In that vein are beauty bundle bags, which I've bought from Holt Renfrew here in Canada and have seen advertised in other stores like Nordstrom. For $35 at Holt's, I got a bag full of generously sized luxe samples (a mini NARS eyeshadow primer, a mini Deborah Lippmann polish, setting powder and a mini fan brush from Laura Mercier, travel-size bottles of skin and bath products from Sisley and Molton Brown, just to name a few) along with a coupon for $10 off any beauty purchase over $25. 

PROS:

• Gifts with purchase usually have a wide variety of items to try out, and the sizes are pretty much always TSA-approved so I end up creating a stash specifically for when I go on trips.

• Most department stores, like Saks Fifth Avenue for example, will list available deals online so you can plan your purchase out instead of getting swept up in store.

CON: 

• Like the points programs, you've got to spend to get the freebies. Still, I think it's a great way to get an introduction to a line. I mean, you could buy a product anytime, but wouldn't you rather get a GWP with something you've had your eye on for a while? 

If I were to make one recommendation for a GWP program, I would say wait for Clinique to have a promotion and then pick up a bottle of their Redness Solutions foundation. It's one of my absolute favourites for those days when my skin is red, angry and/or broken out; even coverage that blends beautifully, and a slight yellow tinge to counteract red hues (I'm actually wearing it in the photo above). Perfect for the oncoming allergy season.

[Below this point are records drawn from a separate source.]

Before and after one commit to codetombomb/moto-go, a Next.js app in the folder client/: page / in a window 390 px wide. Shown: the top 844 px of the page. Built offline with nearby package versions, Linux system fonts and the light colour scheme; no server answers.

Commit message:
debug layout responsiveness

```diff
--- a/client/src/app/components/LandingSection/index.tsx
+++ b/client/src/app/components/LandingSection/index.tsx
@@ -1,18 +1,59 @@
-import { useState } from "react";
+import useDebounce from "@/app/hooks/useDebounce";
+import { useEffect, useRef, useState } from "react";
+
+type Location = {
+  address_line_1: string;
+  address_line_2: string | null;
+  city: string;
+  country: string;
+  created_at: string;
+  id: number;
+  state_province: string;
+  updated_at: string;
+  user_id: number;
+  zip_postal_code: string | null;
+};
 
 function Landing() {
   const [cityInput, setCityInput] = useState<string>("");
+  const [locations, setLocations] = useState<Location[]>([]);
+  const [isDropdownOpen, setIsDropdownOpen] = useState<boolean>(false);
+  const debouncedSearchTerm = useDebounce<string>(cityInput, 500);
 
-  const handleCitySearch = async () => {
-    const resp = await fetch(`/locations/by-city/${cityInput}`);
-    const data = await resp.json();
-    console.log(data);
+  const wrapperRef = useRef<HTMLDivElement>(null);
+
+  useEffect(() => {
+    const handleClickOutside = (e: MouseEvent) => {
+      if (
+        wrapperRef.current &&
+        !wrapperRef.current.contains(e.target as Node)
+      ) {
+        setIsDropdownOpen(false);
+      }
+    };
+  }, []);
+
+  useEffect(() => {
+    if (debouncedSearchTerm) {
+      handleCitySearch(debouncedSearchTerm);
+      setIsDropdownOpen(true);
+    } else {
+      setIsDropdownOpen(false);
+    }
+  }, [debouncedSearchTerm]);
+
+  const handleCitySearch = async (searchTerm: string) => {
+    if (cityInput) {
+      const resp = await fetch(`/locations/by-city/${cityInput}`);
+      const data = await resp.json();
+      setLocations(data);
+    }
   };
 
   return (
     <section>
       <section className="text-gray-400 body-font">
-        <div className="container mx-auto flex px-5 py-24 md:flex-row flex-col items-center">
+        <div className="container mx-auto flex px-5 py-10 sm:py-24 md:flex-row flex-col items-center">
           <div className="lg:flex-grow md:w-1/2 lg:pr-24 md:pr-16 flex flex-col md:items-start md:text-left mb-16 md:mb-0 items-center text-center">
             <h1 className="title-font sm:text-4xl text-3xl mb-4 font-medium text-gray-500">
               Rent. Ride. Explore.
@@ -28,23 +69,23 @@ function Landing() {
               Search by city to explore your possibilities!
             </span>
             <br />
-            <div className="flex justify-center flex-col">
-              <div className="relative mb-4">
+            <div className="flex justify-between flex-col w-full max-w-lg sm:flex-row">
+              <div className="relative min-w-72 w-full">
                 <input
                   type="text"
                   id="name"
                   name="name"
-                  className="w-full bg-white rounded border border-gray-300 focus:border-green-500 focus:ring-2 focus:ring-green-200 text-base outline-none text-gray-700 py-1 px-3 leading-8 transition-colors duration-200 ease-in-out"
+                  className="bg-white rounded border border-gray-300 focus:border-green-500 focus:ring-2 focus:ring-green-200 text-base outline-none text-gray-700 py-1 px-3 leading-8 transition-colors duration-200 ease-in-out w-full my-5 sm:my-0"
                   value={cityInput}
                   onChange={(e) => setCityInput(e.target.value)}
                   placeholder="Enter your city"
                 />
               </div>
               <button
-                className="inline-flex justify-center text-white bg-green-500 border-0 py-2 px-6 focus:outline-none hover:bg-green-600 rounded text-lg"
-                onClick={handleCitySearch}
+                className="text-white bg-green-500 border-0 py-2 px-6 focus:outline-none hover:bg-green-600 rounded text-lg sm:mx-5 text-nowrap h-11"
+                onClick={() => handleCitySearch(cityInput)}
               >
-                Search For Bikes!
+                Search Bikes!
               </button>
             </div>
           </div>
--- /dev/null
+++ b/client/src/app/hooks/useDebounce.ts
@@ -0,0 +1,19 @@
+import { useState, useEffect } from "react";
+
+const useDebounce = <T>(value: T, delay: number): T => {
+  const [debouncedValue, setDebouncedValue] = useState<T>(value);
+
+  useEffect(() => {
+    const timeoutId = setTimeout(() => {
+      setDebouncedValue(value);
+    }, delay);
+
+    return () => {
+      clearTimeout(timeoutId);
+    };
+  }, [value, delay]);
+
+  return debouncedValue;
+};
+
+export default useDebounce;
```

Whew, OK! Those are my secrets. Hopefully you learned something new, or perhaps you have your own secret to share? Either way, go forth and save! (Get those freebies, too!)